Richard Dieter, executive director of the Death Penalty Information Center, said Delaware death row inmate Steven Shelton was granted a request in 1995 to donate a kidney to his mother while in prison, though he was not facing imminent execution like Phillips.
"This step by the governor puts it into a more normal discussion of an inmate, without any security problems, can help save another person and is that the right thing to do," he said. "With 24 hours to go before an operation had to be carried out, it definitely gets in the way of that process."
Vital organ donations raise larger ethical issues and have so far not been allowed during U.S. executions, Deiter said. They have occurred in China, he said.
Dieter, whose group opposes the death penalty, added: "If the whole idea is to save a life, there's one life to be saved simply by not executing the person at all."
Phillips made his request after the governor denied him mercy and Phillips had exhausted his other legal options. His attorney said it wasn't a delay tactic but an attempt to do good.

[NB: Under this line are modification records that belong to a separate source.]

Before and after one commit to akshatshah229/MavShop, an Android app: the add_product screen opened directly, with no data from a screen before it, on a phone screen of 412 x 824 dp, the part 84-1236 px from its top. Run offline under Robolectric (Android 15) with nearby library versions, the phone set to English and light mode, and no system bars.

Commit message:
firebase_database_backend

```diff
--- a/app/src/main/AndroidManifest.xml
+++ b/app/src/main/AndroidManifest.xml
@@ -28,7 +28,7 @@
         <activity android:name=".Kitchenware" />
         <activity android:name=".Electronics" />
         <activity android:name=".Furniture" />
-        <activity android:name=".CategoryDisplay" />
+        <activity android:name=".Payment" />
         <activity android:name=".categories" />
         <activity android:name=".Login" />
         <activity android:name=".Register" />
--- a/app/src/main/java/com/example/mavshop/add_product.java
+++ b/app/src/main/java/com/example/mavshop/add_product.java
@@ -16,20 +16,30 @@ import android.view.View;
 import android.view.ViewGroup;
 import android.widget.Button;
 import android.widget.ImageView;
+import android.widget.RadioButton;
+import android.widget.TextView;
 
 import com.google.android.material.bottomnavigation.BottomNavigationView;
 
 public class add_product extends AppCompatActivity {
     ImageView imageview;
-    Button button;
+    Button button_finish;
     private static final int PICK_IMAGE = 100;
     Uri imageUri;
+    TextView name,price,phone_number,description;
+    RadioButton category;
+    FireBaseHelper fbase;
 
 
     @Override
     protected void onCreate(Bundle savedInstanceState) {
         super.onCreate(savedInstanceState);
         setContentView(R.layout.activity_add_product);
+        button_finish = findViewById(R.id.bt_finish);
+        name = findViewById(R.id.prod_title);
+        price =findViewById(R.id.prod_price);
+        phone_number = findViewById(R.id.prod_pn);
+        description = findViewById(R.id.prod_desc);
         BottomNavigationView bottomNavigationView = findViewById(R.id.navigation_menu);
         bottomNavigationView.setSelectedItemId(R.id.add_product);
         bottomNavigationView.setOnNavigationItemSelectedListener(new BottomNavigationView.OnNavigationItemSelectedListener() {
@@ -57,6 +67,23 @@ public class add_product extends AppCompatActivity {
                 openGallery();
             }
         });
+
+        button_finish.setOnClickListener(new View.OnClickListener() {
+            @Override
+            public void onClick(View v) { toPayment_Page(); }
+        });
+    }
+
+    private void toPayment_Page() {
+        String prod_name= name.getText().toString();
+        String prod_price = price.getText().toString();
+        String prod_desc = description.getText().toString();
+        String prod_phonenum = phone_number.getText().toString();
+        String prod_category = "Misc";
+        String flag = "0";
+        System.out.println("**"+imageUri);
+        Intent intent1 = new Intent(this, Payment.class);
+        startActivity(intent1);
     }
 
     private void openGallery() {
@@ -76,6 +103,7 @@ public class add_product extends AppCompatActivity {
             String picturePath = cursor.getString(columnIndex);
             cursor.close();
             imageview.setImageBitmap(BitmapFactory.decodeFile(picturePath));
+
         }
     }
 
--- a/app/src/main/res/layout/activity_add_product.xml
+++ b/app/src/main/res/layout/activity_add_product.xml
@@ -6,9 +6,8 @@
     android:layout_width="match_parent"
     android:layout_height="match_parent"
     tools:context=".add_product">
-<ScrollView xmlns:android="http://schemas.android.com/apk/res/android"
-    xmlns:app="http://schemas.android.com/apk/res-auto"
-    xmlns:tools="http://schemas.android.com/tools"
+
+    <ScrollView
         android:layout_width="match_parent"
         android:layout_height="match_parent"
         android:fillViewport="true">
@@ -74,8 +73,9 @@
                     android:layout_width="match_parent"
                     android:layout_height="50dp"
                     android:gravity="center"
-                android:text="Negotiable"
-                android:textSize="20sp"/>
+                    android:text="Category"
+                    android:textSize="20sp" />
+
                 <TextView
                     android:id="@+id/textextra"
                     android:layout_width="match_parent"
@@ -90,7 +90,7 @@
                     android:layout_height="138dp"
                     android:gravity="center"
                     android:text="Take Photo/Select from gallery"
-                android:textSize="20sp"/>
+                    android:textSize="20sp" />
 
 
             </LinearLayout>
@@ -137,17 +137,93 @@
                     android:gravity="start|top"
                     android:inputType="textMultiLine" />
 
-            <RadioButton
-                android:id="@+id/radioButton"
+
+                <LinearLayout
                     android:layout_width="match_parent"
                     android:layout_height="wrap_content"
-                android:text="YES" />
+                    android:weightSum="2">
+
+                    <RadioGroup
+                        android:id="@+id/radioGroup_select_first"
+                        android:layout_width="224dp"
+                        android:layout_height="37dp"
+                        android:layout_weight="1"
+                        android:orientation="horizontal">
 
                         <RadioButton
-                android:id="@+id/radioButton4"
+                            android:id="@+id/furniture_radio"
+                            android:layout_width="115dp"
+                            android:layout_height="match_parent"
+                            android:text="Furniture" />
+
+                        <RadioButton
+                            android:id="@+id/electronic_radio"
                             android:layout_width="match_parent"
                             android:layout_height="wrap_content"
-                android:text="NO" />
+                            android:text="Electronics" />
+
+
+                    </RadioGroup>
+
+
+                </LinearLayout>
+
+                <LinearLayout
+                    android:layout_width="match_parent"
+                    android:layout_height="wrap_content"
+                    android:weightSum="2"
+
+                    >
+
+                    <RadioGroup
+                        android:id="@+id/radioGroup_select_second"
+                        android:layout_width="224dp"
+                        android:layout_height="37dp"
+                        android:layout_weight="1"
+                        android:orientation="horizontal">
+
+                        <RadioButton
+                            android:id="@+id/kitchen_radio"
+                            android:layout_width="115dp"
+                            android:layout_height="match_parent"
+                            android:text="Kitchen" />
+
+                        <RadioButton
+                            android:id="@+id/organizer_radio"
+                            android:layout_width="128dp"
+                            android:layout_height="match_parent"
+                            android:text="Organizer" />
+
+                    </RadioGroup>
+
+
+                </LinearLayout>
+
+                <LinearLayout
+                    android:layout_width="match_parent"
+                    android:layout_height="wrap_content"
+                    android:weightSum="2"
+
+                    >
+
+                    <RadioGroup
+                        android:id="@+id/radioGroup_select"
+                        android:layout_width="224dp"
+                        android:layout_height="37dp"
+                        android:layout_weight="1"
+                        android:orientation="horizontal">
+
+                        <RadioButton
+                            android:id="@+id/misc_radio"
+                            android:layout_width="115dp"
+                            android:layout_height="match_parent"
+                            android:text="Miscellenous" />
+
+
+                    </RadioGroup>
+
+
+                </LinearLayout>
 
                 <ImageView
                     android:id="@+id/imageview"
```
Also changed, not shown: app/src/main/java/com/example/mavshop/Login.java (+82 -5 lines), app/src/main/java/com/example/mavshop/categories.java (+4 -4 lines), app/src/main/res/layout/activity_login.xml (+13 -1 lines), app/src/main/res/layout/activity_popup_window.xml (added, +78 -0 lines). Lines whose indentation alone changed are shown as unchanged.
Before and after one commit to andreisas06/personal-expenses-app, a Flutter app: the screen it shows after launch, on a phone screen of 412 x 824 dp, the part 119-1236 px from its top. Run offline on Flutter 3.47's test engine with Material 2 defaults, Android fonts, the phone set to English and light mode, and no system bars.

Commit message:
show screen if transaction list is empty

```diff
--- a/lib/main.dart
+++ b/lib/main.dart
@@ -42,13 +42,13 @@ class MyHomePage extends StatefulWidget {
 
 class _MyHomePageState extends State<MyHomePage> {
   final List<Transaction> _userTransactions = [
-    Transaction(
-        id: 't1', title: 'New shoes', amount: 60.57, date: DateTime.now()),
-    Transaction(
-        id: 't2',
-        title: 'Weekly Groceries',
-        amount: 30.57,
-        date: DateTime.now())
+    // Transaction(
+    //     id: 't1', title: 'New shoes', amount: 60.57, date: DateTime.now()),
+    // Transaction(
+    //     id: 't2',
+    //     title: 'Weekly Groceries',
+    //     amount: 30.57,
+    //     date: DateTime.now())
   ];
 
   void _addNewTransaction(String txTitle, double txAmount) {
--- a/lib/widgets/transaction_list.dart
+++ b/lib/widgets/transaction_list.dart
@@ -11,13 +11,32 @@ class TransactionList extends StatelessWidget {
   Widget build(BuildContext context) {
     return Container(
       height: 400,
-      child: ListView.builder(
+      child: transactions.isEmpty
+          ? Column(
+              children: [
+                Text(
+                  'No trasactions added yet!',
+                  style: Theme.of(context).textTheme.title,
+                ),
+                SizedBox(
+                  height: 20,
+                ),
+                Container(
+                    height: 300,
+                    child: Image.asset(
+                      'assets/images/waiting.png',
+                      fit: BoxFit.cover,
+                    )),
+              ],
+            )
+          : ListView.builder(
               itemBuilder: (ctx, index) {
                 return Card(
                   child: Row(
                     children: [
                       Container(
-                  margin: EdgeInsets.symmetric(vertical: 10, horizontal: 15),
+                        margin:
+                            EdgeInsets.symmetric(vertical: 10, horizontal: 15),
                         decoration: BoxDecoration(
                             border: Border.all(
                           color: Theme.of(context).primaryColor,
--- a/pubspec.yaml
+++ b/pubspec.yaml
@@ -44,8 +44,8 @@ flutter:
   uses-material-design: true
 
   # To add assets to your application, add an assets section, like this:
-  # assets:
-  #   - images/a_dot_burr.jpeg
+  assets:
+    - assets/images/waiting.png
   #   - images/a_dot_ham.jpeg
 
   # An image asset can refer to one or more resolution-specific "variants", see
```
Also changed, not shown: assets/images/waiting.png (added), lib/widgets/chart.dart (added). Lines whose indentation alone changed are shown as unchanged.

The state had left it up to Phillips' family whether the organs would be harvested after his death.
Phillips had been moved to Ohio's death house Wednesday, but a prisons spokeswoman said he was being returned to death row immediately after Kasich's stay was issued to await the assessment's findings.